He laughed and pinched my shoulder. I didn’t pinch him back.
“Water, that’s for fish. I’ve got better stuff over there.”
“Okay then”, I said obediently. I was behaving like the good girl, which obviously pleased him. The tapping sounds of our shoes echoed against the walls. Slaloming around lampposts that dropped their light upon us. As if it were all spotlights, waiting for the action to happen so they could show it to everyone.

Avoid the light and the audience. This was not a play.
Beer bottles were left like bread crumbles, to find your way home again. I watched them, my fingers itched, but I was behaving like a good girl. My hand ran up his back. He smiled, but not at me.
“Are we there yet?”
“It’s the house over there.”

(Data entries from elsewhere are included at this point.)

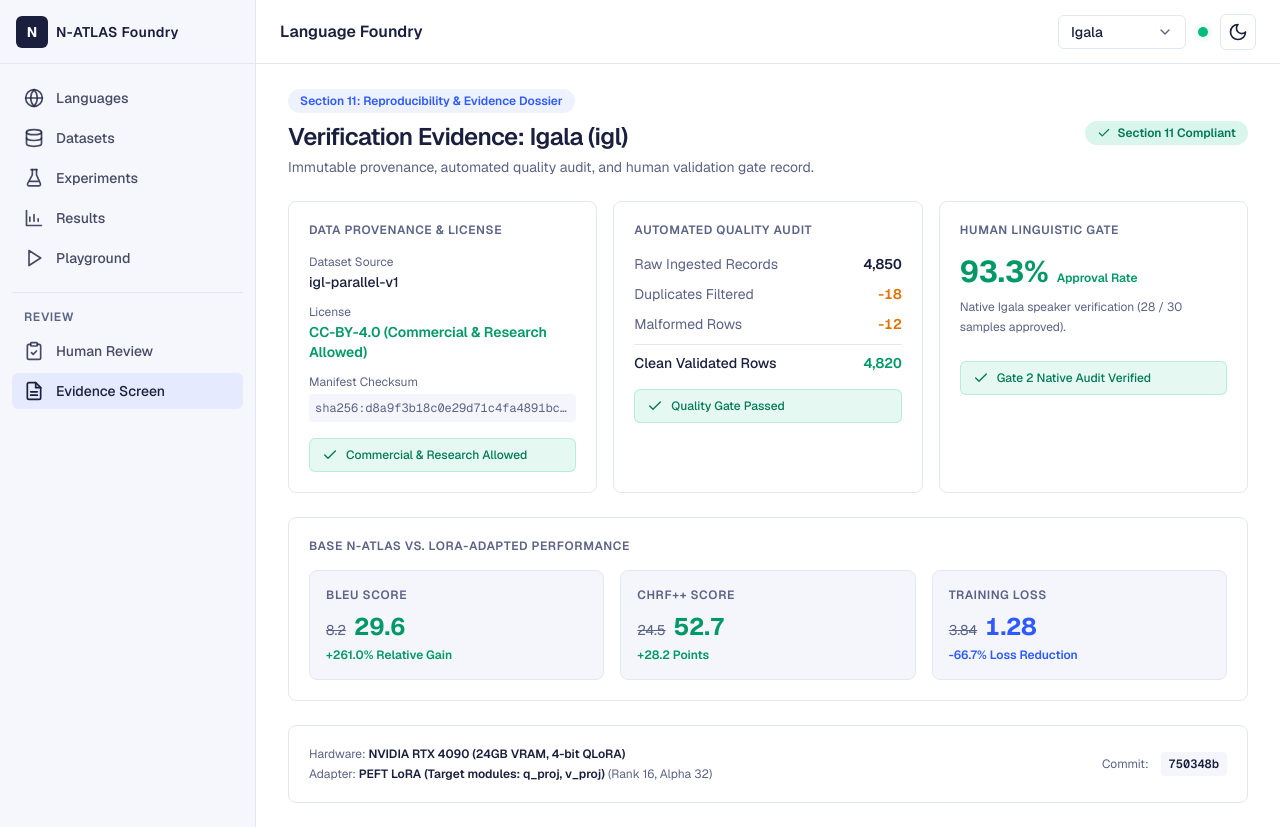
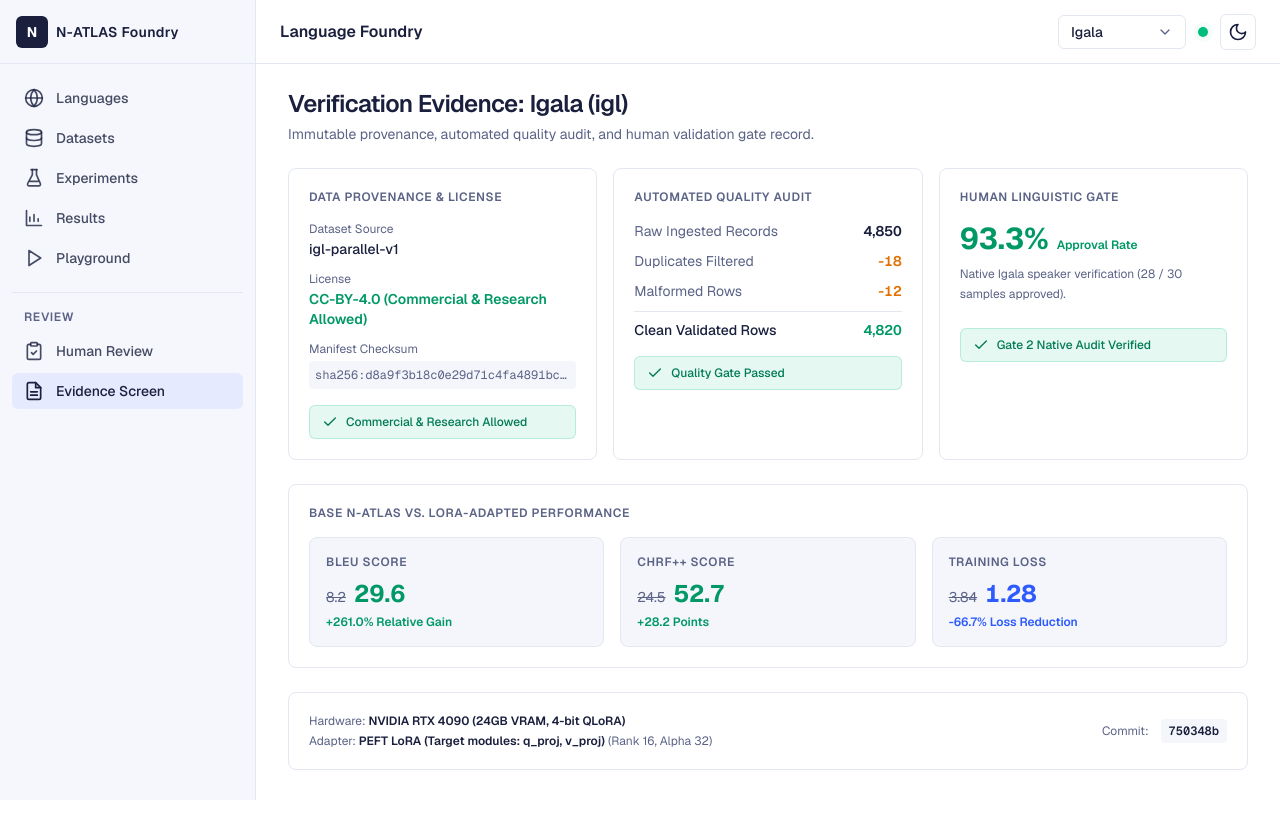
Before and after one commit to YiMConsulting/YiM-N-ATLAS-Language-Foundry, a Next.js app in the folder web/: page /evidence in a window 1280 px wide. After the commit the page ends 800 px from the top, so only its background shows below. Built offline with nearby package versions, Linux system fonts and the light colour scheme.

Commit message:
fix: remove Section 11 references from EvidenceScreen

```diff
--- a/web/components/EvidenceScreen.tsx
+++ b/web/components/EvidenceScreen.tsx
@@ -101,9 +101,6 @@ export function EvidenceScreen() {
       {/* Header */}
       <div className="flex flex-col gap-2 sm:flex-row sm:items-center sm:justify-between">
         <div>
-          <div className="inline-flex items-center gap-2 rounded-full bg-accent-soft px-3 py-1 text-xs font-semibold text-accent mb-2">
-            <span>Section 11: Reproducibility & Evidence Dossier</span>
-          </div>
           <h2 className="text-2xl font-semibold tracking-tight">
             Verification Evidence: {record.language} ({record.languageCode})
           </h2>
@@ -111,11 +108,6 @@ export function EvidenceScreen() {
             Immutable provenance, automated quality audit, and human validation gate record.
           </p>
         </div>
-
-        <span className="inline-flex items-center gap-1.5 rounded-full bg-emerald-500/15 px-3 py-1 text-xs font-semibold text-emerald-700 dark:text-emerald-300 self-start sm:self-auto">
-          <CheckIcon className="h-3.5 w-3.5" />
-          Section 11 Compliant
-        </span>
       </div>
 
       {/* 3 Evidence Cards Grid */}
```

As he opened the door, I looked over my shoulder. We were leaving the stage, heading for the wings. No spotlights, no spectators. No saviours either. But I would survive. My fingers were itching. If only you could have seen me, there’d been a standing ovation. There was no one around though.
I followed him inside.

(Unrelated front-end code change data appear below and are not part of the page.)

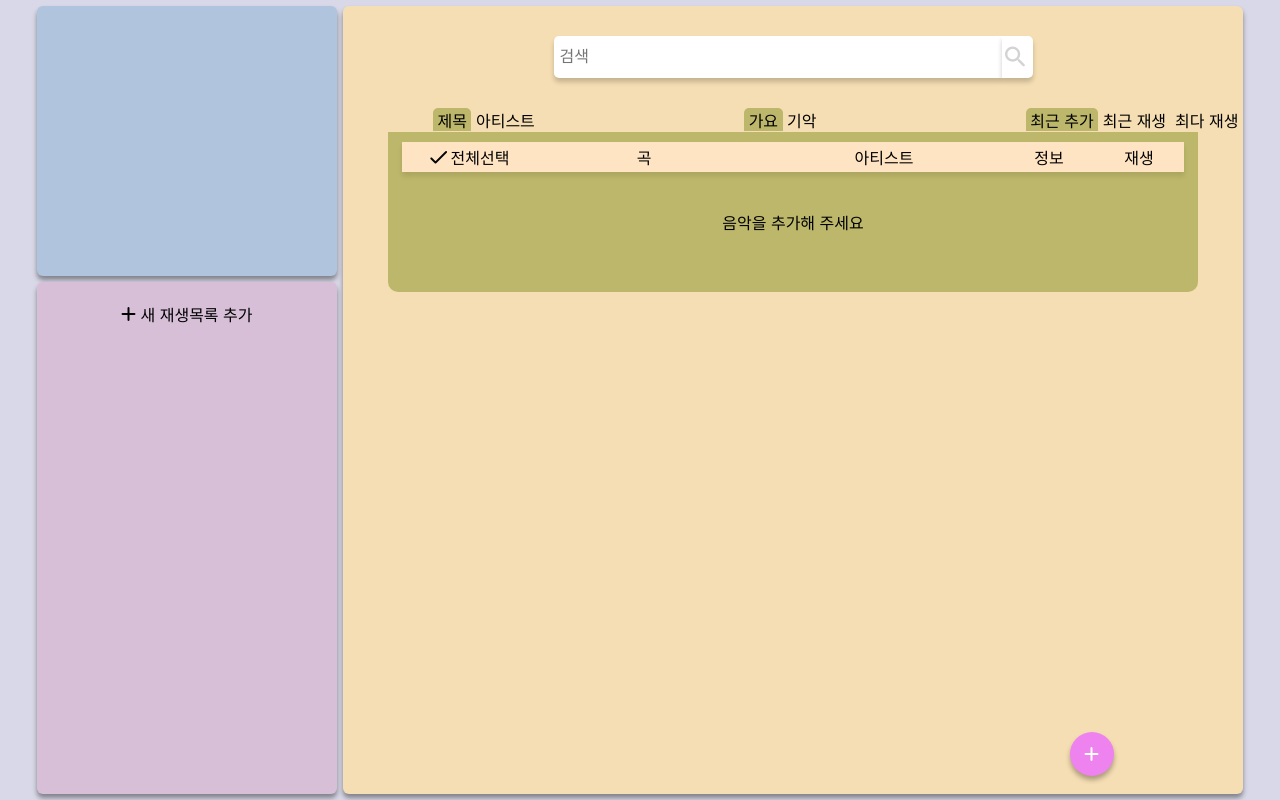
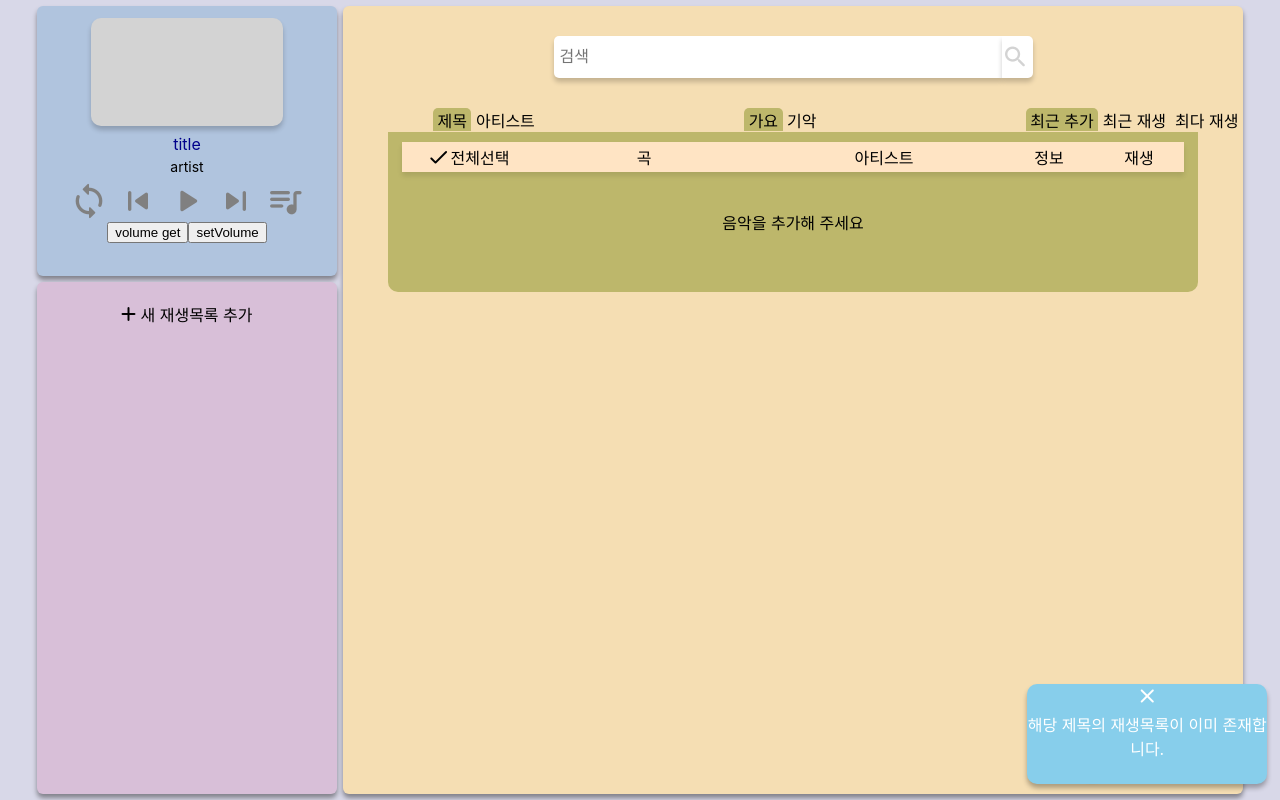
Before and after one commit to d-oo/ytmusic, a React (Create React App) app: page / in a window 1280 px wide. Built offline with nearby package versions, Linux system fonts and the light colour scheme.

Commit message:
0704~0706

```diff
--- a/src/Home.js
+++ b/src/Home.js
@@ -2,6 +2,7 @@ import { useState, useEffect, useCallback, useRef, createContext } from "react";
 import { Outlet } from "react-router-dom";
 import Player from "./components/Player";
 import YT from "./components/YT";
+import Alert from "./components/Alert";
 import Playlists from "./components/Playlists";
 
 import styles from "./Home.module.css";
@@ -11,14 +12,13 @@ export const AppContext = createContext();
 export default function Home() {
   //player
   const [playingMusicId, setPlayingMusicId] = useState("");
-  const [playingVideoId, setPlayingVideoId] = useState("");
+  const [playingMusicInfo, setPlayingMusicInfo] = useState("");
   const [playingPlaylist, setPlayingPlaylist] = useState([]);
   const [playingPlaylistId, setPlayingPlaylistId] = useState("");
   const [loopMusic, setLoopMusic] = useState(false);
   const [loopPlaylist, setLoopPlaylist] = useState(false);
   const [shuffle, setShuffle] = useState(false);
   const [shuffleList, setShuffleList] = useState([]);
-  const [title, setTitle] = useState("");
   const [player, setPlayer] = useState({});
   const [videoOn, setVideoOn] = useState(false);
   const [isPlaying, setIsPlaying] = useState(false);
@@ -84,7 +84,6 @@ export default function Home() {
         arr.push(musicInfoReq.result);
         if (index === musicList.length - 1) {
           setPlayingPlaylist(arr);
-          setVideoOn(true);
         }
       };
     });
@@ -100,9 +99,7 @@ export default function Home() {
     const musicInfoReq = transaction.get(Number(playingMusicId));
     musicInfoReq.onsuccess = () => {
       const result = musicInfoReq.result;
-      setTitle(result.title);
-      //setthumbnail, artist
-      setPlayingVideoId(result.videoId);
+      setPlayingMusicInfo(result);
       setVideoOn(true);
       transaction.put({
         title: result.title,
@@ -230,8 +227,8 @@ export default function Home() {
         secondToTime,
         playingMusicId,
         setPlayingMusicId,
-        playingVideoId,
-        setPlayingVideoId,
+        playingMusicInfo,
+        setPlayingMusicInfo,
         playingPlaylist,
         setPlayingPlaylist,
         playingPlaylistId,
@@ -250,8 +247,6 @@ export default function Home() {
         setShowYT,
         videoOn,
         setVideoOn,
-        title,
-        setTitle,
         isPlaying,
         setIsPlaying,
         playlistResult,
@@ -276,7 +271,9 @@ export default function Home() {
           <Playlists />
         </div>
         <div id={styles.mainContent}>
+          <Alert message="addPlaylistF" />
           <YT />
+
           <Outlet />
         </div>
       </div>
--- /dev/null
+++ b/src/components/Alert.js
@@ -0,0 +1,42 @@
+import { useMemo } from "react";
+import styles from "./Alert.module.css";
+
+export default function Alert({ message }) {
+  const sentence = useMemo(() => {
+    switch (message) {
+      case "addMusic":
+        return "음악이 데이터베이스에 추가되었습니다.";
+      case "updateMusic":
+        return "음악 정보가 수정되었습니다.";
+      case "deleteMusic":
+        return "음악이 데이터베이스에서 삭제되었습니다.";
+      case "addToPlaylist":
+        return "음악이 재생목록에 추가되었습니다. (중복 곡 제외)";
+      case "addToPlaylistSingle":
+        return "음악이 재생목록에 추가되었습니다.";
+      case "deleteFromPlaylist":
+        return "음악이 재생목록에서 삭제되었습니다.";
+      case "addPlaylist":
+        return "재생목록이 추가되었습니다.";
+      case "updatePlaylist":
+        return "재생목록 정보가 수정되었습니다.";
+      case "deletePlaylist":
+        return "재생목록이 삭제되었습니다.";
+      case "addMusicF":
+        return "해당 비디오 ID를 사용하는 음악이 이미 존재합니다.";
+      case "addPlaylistF":
+        return "해당 제목의 재생목록이 이미 존재합니다.";
+      case "otherError":
+        return "기타 오류 발생 메시지 여기에 적어야 됨";
+      default:
+        return "etc";
+    }
+  }, [message]);
+  return (
+    <div id={styles.alert}>
+      <span className="material-icons-round">close</span>
+      <br />
+      {sentence}
+    </div>
+  );
+}
--- /dev/null
+++ b/src/components/Alert.module.css
@@ -0,0 +1,13 @@
+#alert {
+  position: fixed;
+  background: skyblue;
+  color: white;
+  font-size: 16px;
+  bottom: 2vh;
+  right: 1vw;
+  z-index: 30;
+  width: 240px;
+  height: 100px;
+  border-radius: 10px;
+  box-shadow: 0 4px 5px rgba(0, 0, 0, 0.3);
+}
--- a/src/components/MusicInfo.module.css
+++ b/src/components/MusicInfo.module.css
@@ -28,6 +28,7 @@
   font-size: 18px;
 }
 #thumbnail {
+  border-radius: 10px;
   box-shadow: 0 4px 5px rgba(0, 0, 0, 0.2);
 }
 #info {
--- a/src/components/MusicSearchResult.js
+++ b/src/components/MusicSearchResult.js
@@ -24,6 +24,7 @@ export default function MusicSearchResult({
       className={checked ? styles.checked : styles.notChecked}
     >
       <img
+        id={styles.thumbnail}
         alt={"musicSearchResult" + index}
         src={`https://i.ytimg.com/vi/${info.videoId}/mqdefault.jpg`}
         width="112"
--- a/src/components/MusicSearchResult.module.css
+++ b/src/components/MusicSearchResult.module.css
@@ -37,7 +37,7 @@
   justify-content: center;
   width: 90px;
 }
-img {
+#thumbnail {
   border-radius: 10px;
   cursor: pointer;
 }
--- a/src/components/Player.js
+++ b/src/components/Player.js
@@ -8,14 +8,15 @@ export default function Player() {
     playNext,
     playPrevious,
     playingMusicId,
+    playingMusicInfo,
     playingPlaylist,
+    playingPlaylistId,
     loopMusic,
     setLoopMusic,
     loopPlaylist,
     shuffle,
     player,
     videoOn,
-    title,
     isPlaying,
   } = useContext(AppContext);
   const navigate = useNavigate();
@@ -31,23 +32,48 @@ export default function Player() {
 
   return (
     <div id={styles.player}>
+      <div id={styles.thumbnail}>
         {videoOn ? (
-        <div>
+          <img
+            id={styles.img}
+            alt={playingMusicInfo.videoId}
+            src={`https://i.ytimg.com/vi/${playingMusicInfo.videoId}/mqdefault.jpg`}
+            width="192"
+            height="108"
+          />
+        ) : (
+          <div id={styles.emptyThumbnail} />
+        )}
+      </div>
+      <div id={styles.titleWrapper}>
         <div
           id={styles.title}
-            onClick={() =>
+          onClick={
+            videoOn
+              ? () =>
                   navigate(`/music/${playingMusicId}`, {
                     replace: location.pathname === `/music/${playingMusicId}`,
                   })
+              : null
           }
         >
-            {title}
+          {videoOn ? playingMusicInfo.title : "title"}
+        </div>
+      </div>
+      <div id={styles.artist}>
+        {videoOn ? playingMusicInfo.artist.join(", ") : "artist"}
       </div>
       <div id={styles.buttons}>
         <span
           className="material-icons-round"
-              id={loopMusic ? styles.loopActive : styles.loopButton}
-              onClick={() => setLoopMusic((prev) => !prev)}
+          id={
+            videoOn
+              ? loopMusic
+                ? styles.loopActive
+                : styles.loopButton
+              : styles.loopDisabled
+          }
+          onClick={videoOn ? () => setLoopMusic((prev) => !prev) : null}
         >
           loop
         </span>
@@ -56,25 +82,27 @@ export default function Player() {
           id={
             !loopPlaylist &&
             !shuffle &&
-                playingPlaylist.findIndex(
-                  (i) => i.id === Number(playingMusicId)
-                ) < 1
+            playingPlaylist.findIndex((i) => i.id === Number(playingMusicId)) <
+              1
               ? styles.prevDisabled
               : styles.prevButton
           }
           onClick={
             !loopPlaylist &&
             !shuffle &&
-                playingPlaylist.findIndex(
-                  (i) => i.id === Number(playingMusicId)
-                ) < 1
+            playingPlaylist.findIndex((i) => i.id === Number(playingMusicId)) <
+              1
               ? null
               : () => playPrevious()
           }
         >
           skip_previous
         </span>
-            <span className="material-icons-round" onClick={playOrPause}>
+        <span
+          className="material-icons-round"
+          id={videoOn ? styles.playPauseButton : styles.playDisabled}
+          onClick={videoOn ? playOrPause : null}
+        >
           {isPlaying ? "pause" : "play_arrow"}
         </span>
         <span
@@ -82,9 +110,7 @@ export default function Player() {
           id={
             !loopPlaylist &&
             !shuffle &&
-                playingPlaylist.findIndex(
-                  (i) => i.id === Number(playingMusicId)
-                ) +
+            playingPlaylist.findIndex((i) => i.id === Number(playingMusicId)) +
               1 ===
               playingPlaylist.length
               ? styles.nextDisabled
@@ -93,9 +119,7 @@ export default function Player() {
           onClick={
             !loopPlaylist &&
             !shuffle &&
-                playingPlaylist.findIndex(
-                  (i) => i.id === Number(playingMusicId)
-                ) +
+            playingPlaylist.findIndex((i) => i.id === Number(playingMusicId)) +
               1 ===
               playingPlaylist.length
               ? null
@@ -104,10 +128,21 @@ export default function Player() {
         >
           skip_next
         </span>
-            <span className="material-icons-round">queue_music</span>
+        <span
+          className="material-icons-round"
+          id={
+            playingPlaylistId === ""
+              ? styles.playlistDisabled
+              : styles.playlistButton
+          }
+        >
+          queue_music
+        </span>
       </div>
-        </div>
-      ) : null}
+      <button onClick={() => console.log(player.getVolume())}>
+        volume get
+      </button>
+      <button onClick={() => player.setVolume(50)}>setVolume</button>
     </div>
   );
 }
--- a/src/components/Player.module.css
+++ b/src/components/Player.module.css
@@ -4,9 +4,38 @@
   border-radius: 6px;
   box-shadow: 0 4px 5px rgba(0, 0, 0, 0.4);
 }
+#titleWrapper {
+  display: flex;
+  justify-content: center;
+  margin-top: 4px;
+  margin-bottom: 4px;
+}
 #title {
   color: darkblue;
   cursor: pointer;
+}
+#artist {
+  font-size: 14px;
+  margin-bottom: 6px;
+}
+#thumbnail {
+  height: 124px;
+}
+#img {
+  position: relative;
+  top: 12px;
+  border-radius: 10px;
+  box-shadow: 0 4px 5px rgba(0, 0, 0, 0.2);
+}
+#emptyThumbnail {
+  position: relative;
+  top: 12px;
+  margin-left: 54px;
+  width: 192px;
+  height: 108px;
+  background: lightgray;
+  border-radius: 10px;
+  box-shadow: 0 4px 5px rgba(0, 0, 0, 0.2);
 }
 #buttons {
   display: flex;
@@ -24,6 +53,10 @@
 #loopActive {
   color: blue;
 }
+#loopDisabled {
+  color: gray;
+  cursor: default !important;
+}
 #prevButton:hover {
   color: blue;
 }
@@ -38,3 +71,17 @@
   color: gray;
   cursor: default !important;
 }
+#playPauseButton:hover {
+  color: blue;
+}
+#playDisabled {
+  color: gray;
+  cursor: default !important;
+}
+#playlistButton:hover {
+  color: blue;
+}
+#playlistDisabled {
+  color: gray;
+  cursor: default !important;
+}
--- a/src/components/PlaylistMusic.js
+++ b/src/components/PlaylistMusic.js
@@ -28,6 +28,7 @@ export default function PlaylistMusic({
       className={checked ? styles.checked : styles.notChecked}
     >
       <img
+        id={styles.thumbnail}
         alt={"musicSearchResult" + index}
         src={`https://i.ytimg.com/vi/${info.videoId}/mqdefault.jpg`}
         width="112"
--- a/src/components/PlaylistMusic.module.css
+++ b/src/components/PlaylistMusic.module.css
@@ -37,7 +37,7 @@
   justify-content: center;
   width: 90px;
 }
-img {
+#thumbnail {
   border-radius: 10px;
   cursor: pointer;
 }
--- a/src/components/YT.js
+++ b/src/components/YT.js
@@ -7,7 +7,7 @@ export default function YT() {
   const {
     playNext,
     loopMusic,
-    playingVideoId,
+    playingMusicInfo,
     player,
     setPlayer,
     videoOn,
@@ -47,7 +47,7 @@ export default function YT() {
     <div className={showYT ? null : styles.hidden} id={styles.yt}>
       {videoOn ? (
         <YouTube
-          videoId={playingVideoId}
+          videoId={playingMusicInfo.videoId}
           opts={opts}
           onReady={onPlayerReady}
           onStateChange={onPlayerStateChange}
```
Also changed, not shown: 1 other file (tests, documents, lock files or other folders). Lines whose indentation alone changed are shown as unchanged.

“This is my room.”
The clicking sound of a locked door followed my entrance. I sat down on a chair.
“What do you want to drink? I’ve got – let’s see… Rum? Gin? Beer?”
“Are you serious?”, he laughed.
“What else do you have?”
He took a bottle of beer out and showed it to me.
“That’s all.”
“Don’t you want anything… stronger?”
“I’ve drunk too much already.”
“No, you haven’t.”
That smile again. I reached for the bottle, took it, opened it, drank.
“Well, at least you know how to drink fast…”
It’s all because of the plan. You never know for sure when the curtain will fall, do you? Will the lights guide me home? You know, those lights at the front of the stage. Footlights. Guiding my feet back home. Safe and alone. I’m behaving like a good girl.

“Are you okay? You look a bit… nauseous.”
“I’m fine”, I whispered. I opened my hand to find the imprints of my finger nails in the flat of my hand. It almost looked like my hand was a map and the imprints showed the way home.
His hands were suddenly too close, running up my back, searching their way. I pushed him back off. Before he could do anything more, I stood upright. He tried to get up and reached for me.

But I smashed the bottle against the wall.

He stared at me, surprised and a bit shocked. He had freezed for a moment.”They say shards will bring luck”, I said.
“Why have you done that?” he asked uncomprehendingly. He still stared at the broken glass. My hand clasped the neck of the bottle, with the crenated edge.
I was no longer behaving like a good girl.

“What the hell are you doing? What is this shit?”
He started freaking out. Maybe he finally realized why I was here. Not to have a drink together. This is what you get when you deceive people. This is what you deserve.


There was still no sunrise, but at least the spotlights were still on. I was walking home with the sweet taste of revenge and a triumphant feeling running through my veins. Justice is what you make it. Justice feels good.
There was still no one around. If I closed my eyes though, the tapping sounds of my shoes almost seemed like there were people all around clapping for me.